**Data for review:**
- Opening Delimiter -
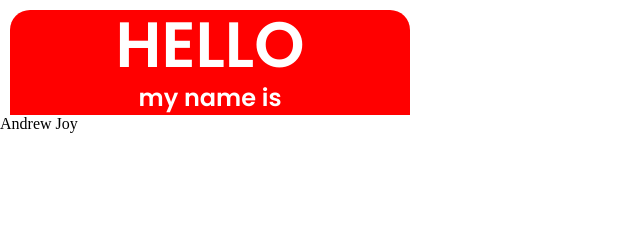
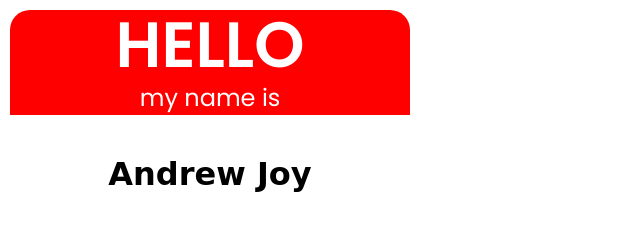
Before and after one commit to ajoy267/lab-02a-nametag, a plain HTML site: page index.html in a window 1280 px wide. Shown: the whole page, without its empty margins (0-640 px from the left). Drawn offline with Linux system fonts and the light colour scheme.

Commit message:
added main section styles

```diff
--- a/style.css
+++ b/style.css
@@ -27,6 +27,21 @@ h1 {
     font-weight: 600;
 }
 
+h2 {
+    font-weight: 400;
+}
+
 h1, h2 {
     margin: 0;
 }
+
+main {
+    margin-left: 10px;
+    font-size: 2rem;
+    font-family: cursive;
+    font-weight: bold;
+    padding-top: 40px;
+    padding-bottom: 40px;
+    text-align: center;
+    width: 400px;
+}
```
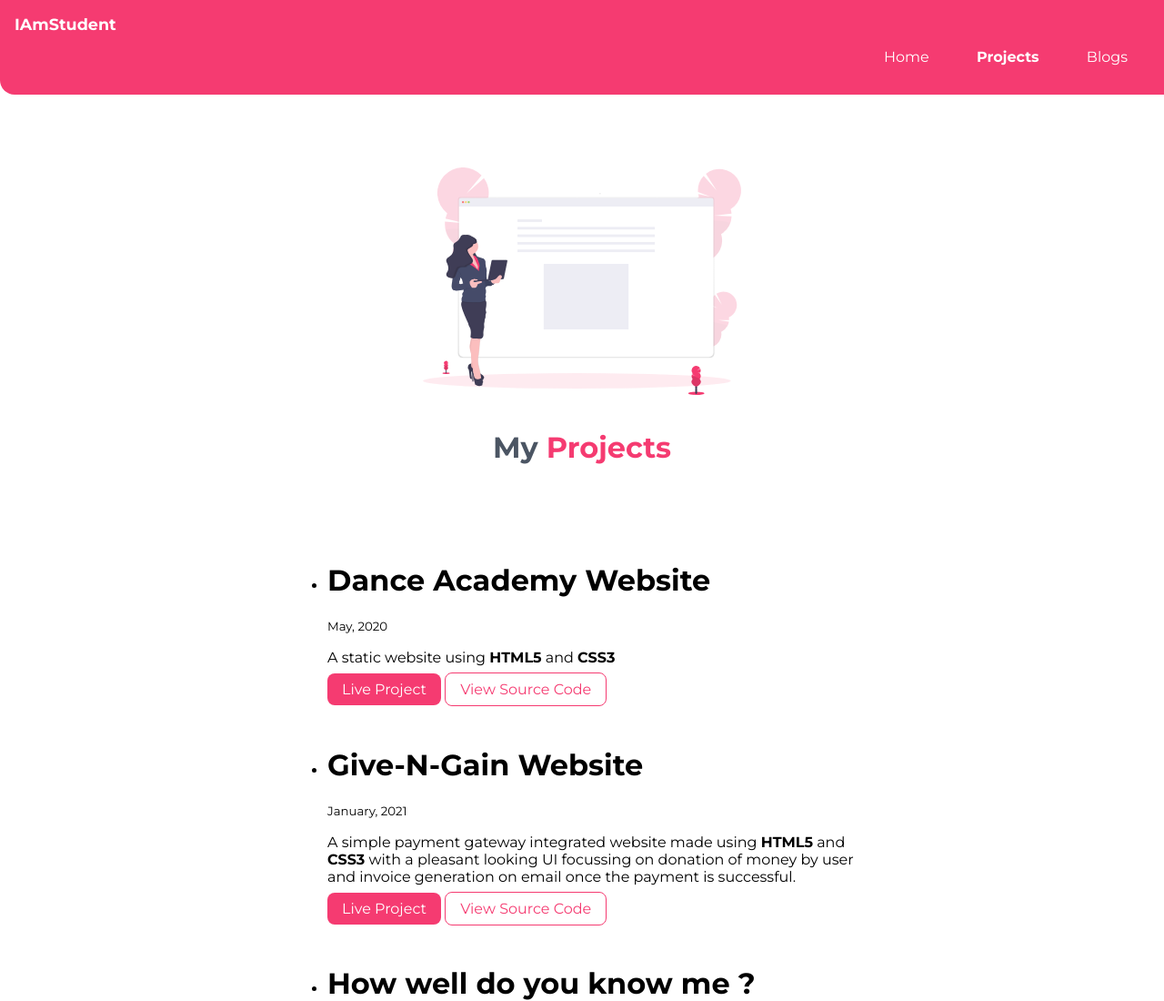
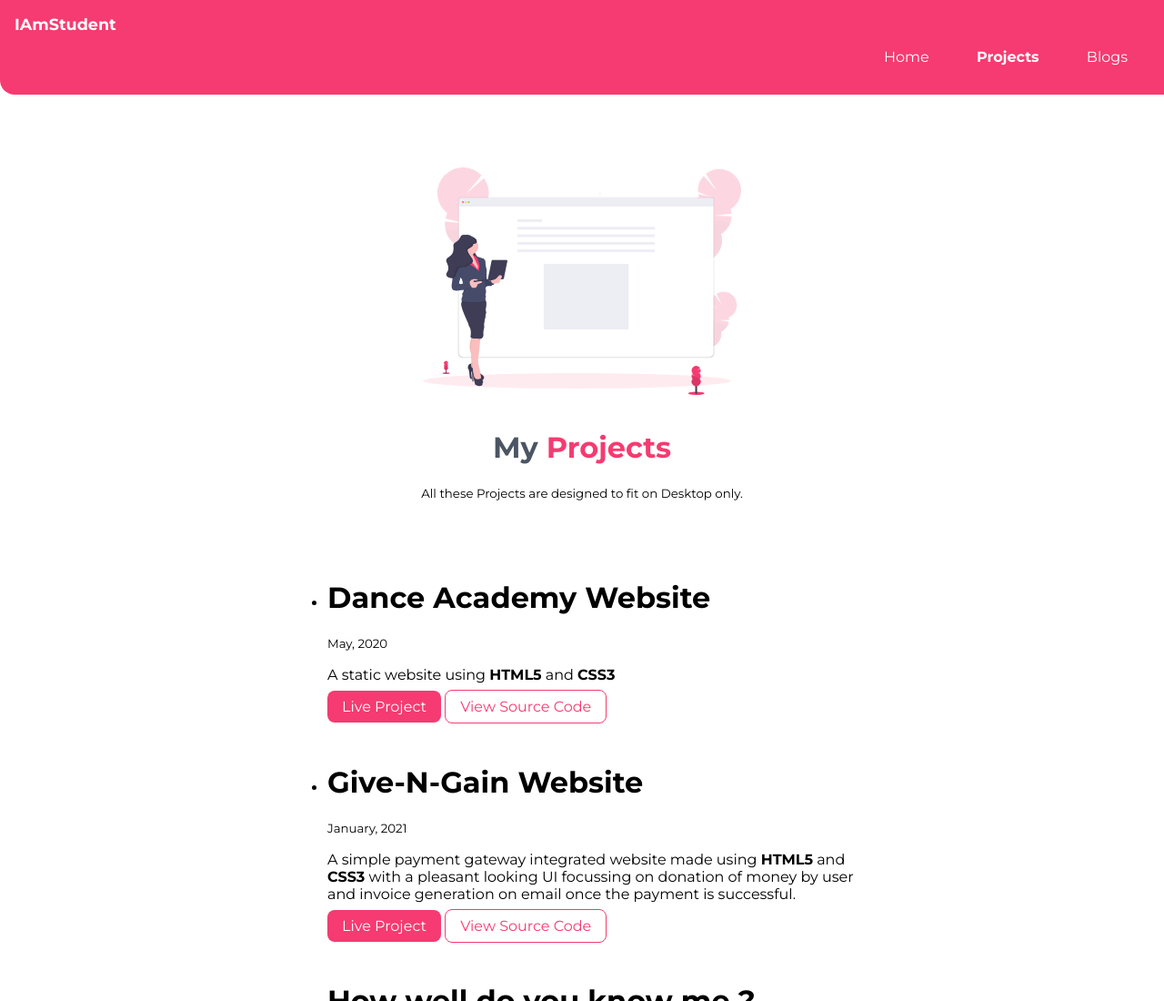
Before and after one commit to aditi2802/my-portfolio, a plain HTML site: page projects.html in a window 1280 px wide. Shown: the top 1100 px of the page at 91% size. Drawn offline with Linux system fonts and the light colour scheme.

Commit message:
added about projects

```diff
--- a/projects.html
+++ b/projects.html
@@ -27,6 +27,7 @@
     <header class="hero">
         <img class="hero-img"src="images/projects.svg">
         <h1 class="hero-heading">My <span class="heading-inverted">Projects</span></h1>
+        <small>All these Projects are designed to fit on Desktop only.</small>
     </header>
     <!-- list -->
     <ul class="list non-bullet">
```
- Closing Delimiter -
Search term "plain": return each line of the data that contains it.

Before and after one commit to ajoy267/lab-02a-nametag, a plain HTML site: page index.html in a window 1280 px wide. Shown: the whole page, without its empty margins (0-640 px from the left). Drawn offline with Linux system fonts and the light colour scheme.
Before and after one commit to aditi2802/my-portfolio, a plain HTML site: page projects.html in a window 1280 px wide. Shown: the top 1100 px of the page at 91% size. Drawn offline with Linux system fonts and the light colour scheme.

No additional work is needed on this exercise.